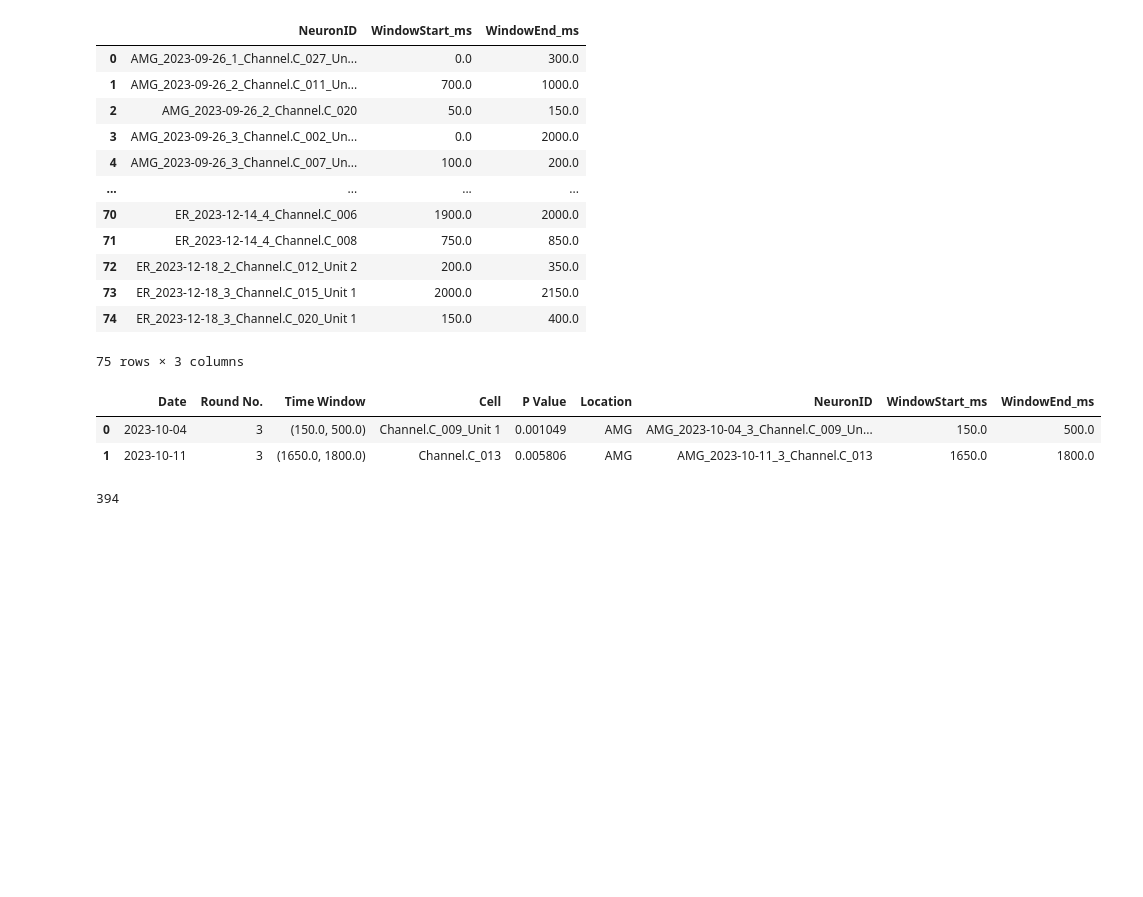
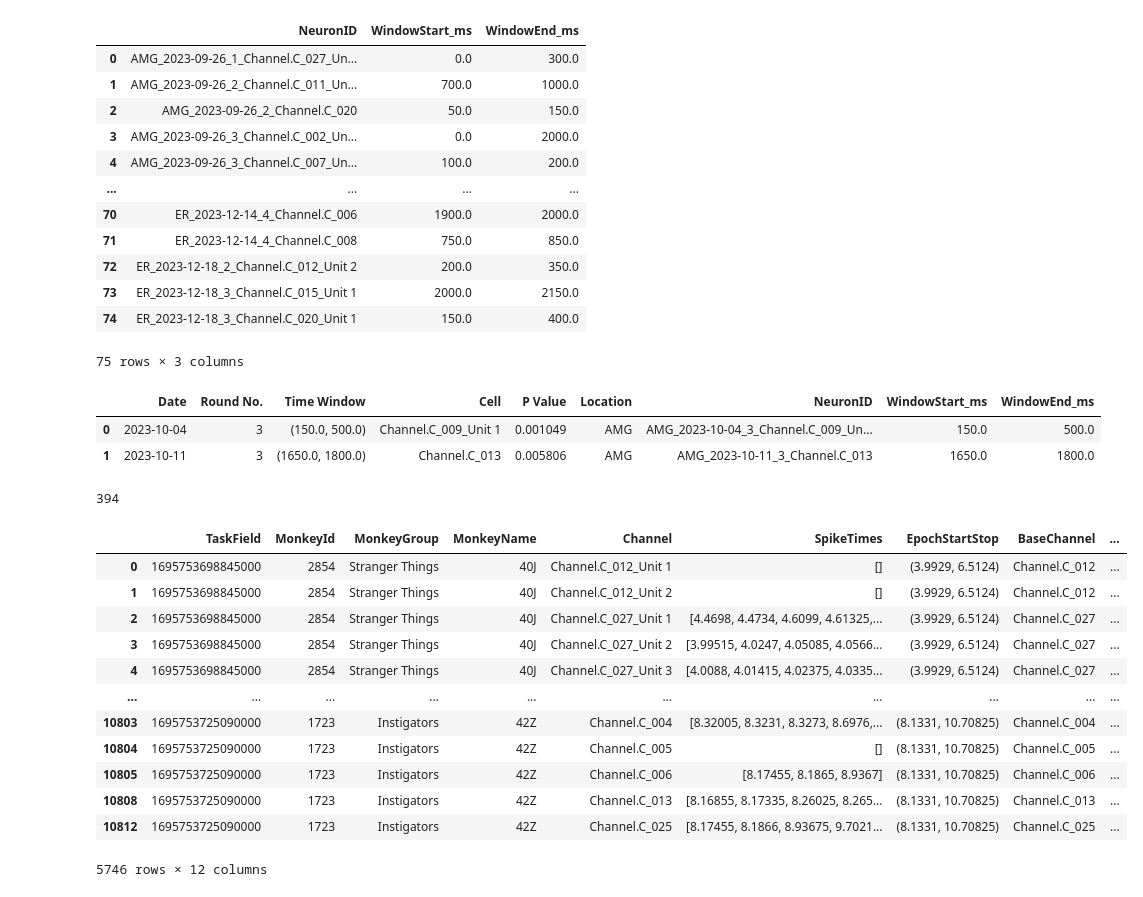
Before and after one commit to EdConnorLab/Julie, a Jupyter notebook: notebooks/comparing_window_lists.ipynb, the cells around one changed output. Saved outputs shown, nothing was run; the diff lists cells and outputs as text; code cells hidden in the pictures; blank space fills up the shorter version.

```diff
--- a/notebooks/comparing_window_lists.ipynb
+++ b/notebooks/comparing_window_lists.ipynb
@@ -307,3 +307,21 @@ final_df
 windows['NeuronID'].nunique()
 # %% [output]
 394
+# %%
+import pandas as pd
+dat = pd.read_pickle('/home/connorlab/Documents/GitHub/Julie/Cortana/exploded_spike_cache/2023-09-26_round_3.pkl')
+dat
+# %% [output]
+|  | TaskField | MonkeyId | MonkeyGroup | MonkeyName | Channel | SpikeTimes | EpochStartStop | BaseChannel | ... |
+| 0 | 1695753698845000 | 2854 | Stranger Things | 40J | Channel.C_012_Unit 1 | [] | (3.9929, 6.5124) | Channel.C_012 | ... |
+| 1 | 1695753698845000 | 2854 | Stranger Things | 40J | Channel.C_012_Unit 2 | [] | (3.9929, 6.5124) | Channel.C_012 | ... |
+| 2 | 1695753698845000 | 2854 | Stranger Things | 40J | Channel.C_027_Unit 1 | [4.4698, 4.4734, 4.6099, 4.61325,... | (3.9929, 6.5124) | Channel.C_027 | ... |
+| 3 | 1695753698845000 | 2854 | Stranger Things | 40J | Channel.C_027_Unit 2 | [3.99515, 4.0247, 4.05085, 4.0566... | (3.9929, 6.5124) | Channel.C_027 | ... |
+| 4 | 1695753698845000 | 2854 | Stranger Things | 40J | Channel.C_027_Unit 3 | [4.0088, 4.01415, 4.02375, 4.0335... | (3.9929, 6.5124) | Channel.C_027 | ... |
+| ... | ... | ... | ... | ... | ... | ... | ... | ... | ... |
+| 10803 | 1695753725090000 | 1723 | Instigators | 42Z | Channel.C_004 | [8.32005, 8.3231, 8.3273, 8.6976,... | (8.1331, 10.70825) | Channel.C_004 | ... |
+| 10804 | 1695753725090000 | 1723 | Instigators | 42Z | Channel.C_005 | [] | (8.1331, 10.70825) | Channel.C_005 | ... |
+| 10805 | 1695753725090000 | 1723 | Instigators | 42Z | Channel.C_006 | [8.17455, 8.1865, 8.9367] | (8.1331, 10.70825) | Channel.C_006 | ... |
+| 10808 | 1695753725090000 | 1723 | Instigators | 42Z | Channel.C_013 | [8.16855, 8.17335, 8.26025, 8.265... | (8.1331, 10.70825) | Channel.C_013 | ... |
+| 10812 | 1695753725090000 | 1723 | Instigators | 42Z | Channel.C_025 | [8.17455, 8.1866, 8.93675, 9.7021... | (8.1331, 10.70825) | Channel.C_025 | ... |
+5746 rows × 12 columns
```
Also changed, not shown: 1 other file.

+---+

▸ **TASK INSTRUCTIONS**:
Look through the material above for "output" and copy the lines that have it.

▸ **SOLUTION BELOW**:
Before and after one commit to EdConnorLab/Julie, a Jupyter notebook: notebooks/comparing_window_lists.ipynb, the cells around one changed output. Saved outputs shown, nothing was run; the diff lists cells and outputs as text; code cells hidden in the pictures; blank space fills up the shorter version.
 # %% [output]
+# %% [output]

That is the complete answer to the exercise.